With a planet 4 times bigger, that makes 64 times the mass and a squared radius 16 times longer, thus a surface's gravity 4 times stronger.

So gravity on the surface grows directly following the radius, but at identical distances, it follows radius' increase to the cube. That means that your L and XL planets will capture a lot more gas, while S and XS not that much, and they might even lose whatever atmosphere they had at the begining of your thought experiment.

More gravity and more atmosphere mean more pressure. If some gases have greenhouse effects, more of them also means more greenhouse effects thus higher temperatures overall - and less day/night differences. You can actually have a planet so big that it attracts so much gas that **gas pressure is high enough to crush you. Or your car. Jupiter is like that. Any probe we could send to it would be crushed and even melted way before reaching its surface. That's how dense gases can get when as gravity rises - and we aren't at star-like gravity, only planet-like. Since pressure means more things in a reduced volume, that's in fact increasing the effects of gravity : by falling to the planet, crushing the gas below, and getting closer to the surface, being crushed by the other layers of gas above, the overall gases are more and more affected by gravity as the distance is reduced. Combined with the cube/square law, that makes size an escalating issue in solar systems.
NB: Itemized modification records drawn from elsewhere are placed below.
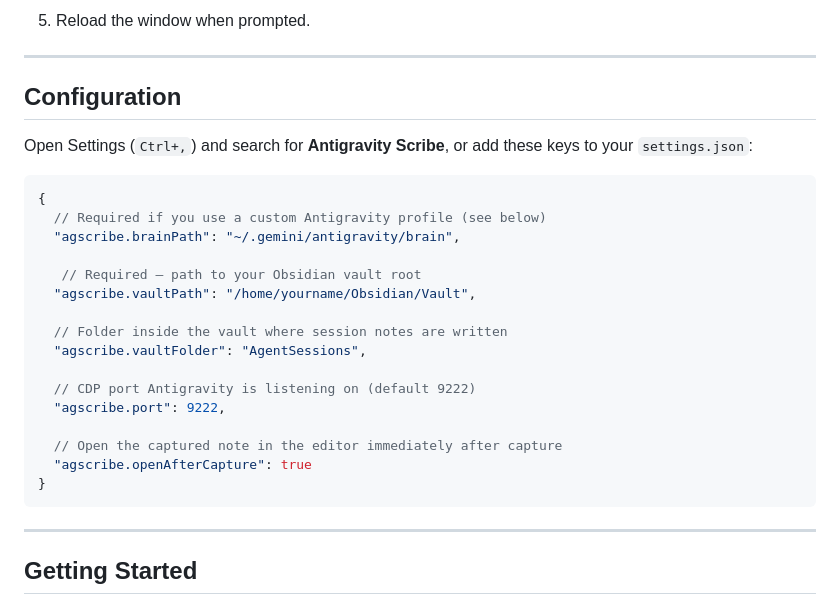
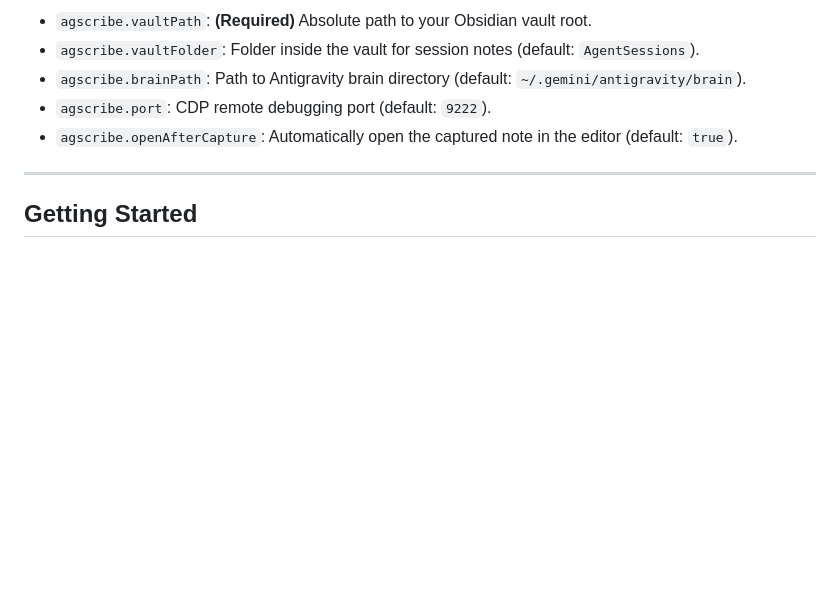
Before and after one commit to nemsys/antigravity-scribe, a Markdown page: README.md, the part around one of its changes. Rendered like a GitHub page; blank space fills up the shorter version.

````diff
--- a/README.md
+++ b/README.md
@@ -69,29 +21,8 @@ Both sources are combined into a single Obsidian-native Markdown note with YAML
-5. Reload the window when prompted.
-
----
-
-## Configuration
-
-Open Settings (`Ctrl+,`) and search for **Antigravity Scribe**, or add these keys to your `settings.json`:
-
-```jsonc
-{
-  // Required if you use a custom Antigravity profile (see below)
-  "agscribe.brainPath": "~/.gemini/antigravity/brain",
-
-   // Required — path to your Obsidian vault root
-  "agscribe.vaultPath": "/home/yourname/Obsidian/Vault",
-
-  // Folder inside the vault where session notes are written
-  "agscribe.vaultFolder": "AgentSessions",
-
-  // CDP port Antigravity is listening on (default 9222)
-  "agscribe.port": 9222,
-
-  // Open the captured note in the editor immediately after capture
-  "agscribe.openAfterCapture": true
-}
-```
+* `agscribe.vaultPath`: **(Required)** Absolute path to your Obsidian vault root.
+* `agscribe.vaultFolder`: Folder inside the vault for session notes (default: `AgentSessions`).
+* `agscribe.brainPath`: Path to Antigravity brain directory (default: `~/.gemini/antigravity/brain`).
+* `agscribe.port`: CDP remote debugging port (default: `9222`).
+* `agscribe.openAfterCapture`: Automatically open the captured note in the editor (default: `true`).
 
 ---
 
````
Also changed, not shown: other parts of README.md (+11 -59 lines).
To conclude : dividing or multiplying the radius of your planet by little numbers have mind blowing implication, turning them to either sterile moons or crushing gas giants. Our own planet would quickly become sensibly less hospitable to us if it radius was slight different in either direction, since we evolve to fit that range of pressure.

Pressure and temperature also have to do with state change : as pressure decreases and/or temperature increases, matter will reach/approach its liquid or even gas state, and the other way around. But if pressure is quite low, there is no liquid state at all. So if your planet is too little and doesn't have a significant atmosphere (like the Moon), there will be no liquid water on it. With too much pressure, you will be stuck with ice except if the water is heated a lot. And melting is what consumes most of the energy, not rising the water's energy, just changing its state.

To sum it up, if you intend to build a planet with climate, life and whatever based on water and would prefer it to be realistic, stick with an Earth-like radius : 2 times Earth radius is HUGE ! 4 times is COLOSSAL ! If you want a planet two times bigger, double the volume (and mass) instead, I believe that's what you actually had in mind.

Weather on Earth is generated by the thermal energy the earth gets from the sun. If the Earth was smaller but has the same gravity and atmosphere, one difference would be the surface area that can receive sun light. Another would be the temperature delta between the equator and the poles that acts as an engine and is what primarily drives the global weather systems. Having the distance be smaller between the source and reservoir can dramatically change the systems that forms.

The real problem however with trying to figure out weather is that weather systems are chaotic in nature. Which means these systems can change drastically based on even minute differences in initial conditions. Even small changes can cause weather systems that are not stable in any way. Even if the Earth was 1% larger/smaller, the difference could be raging storms and runaway greenhouse to a cold dead world with little weather simply because solutions to these chaotic systems are extremely unpredictable.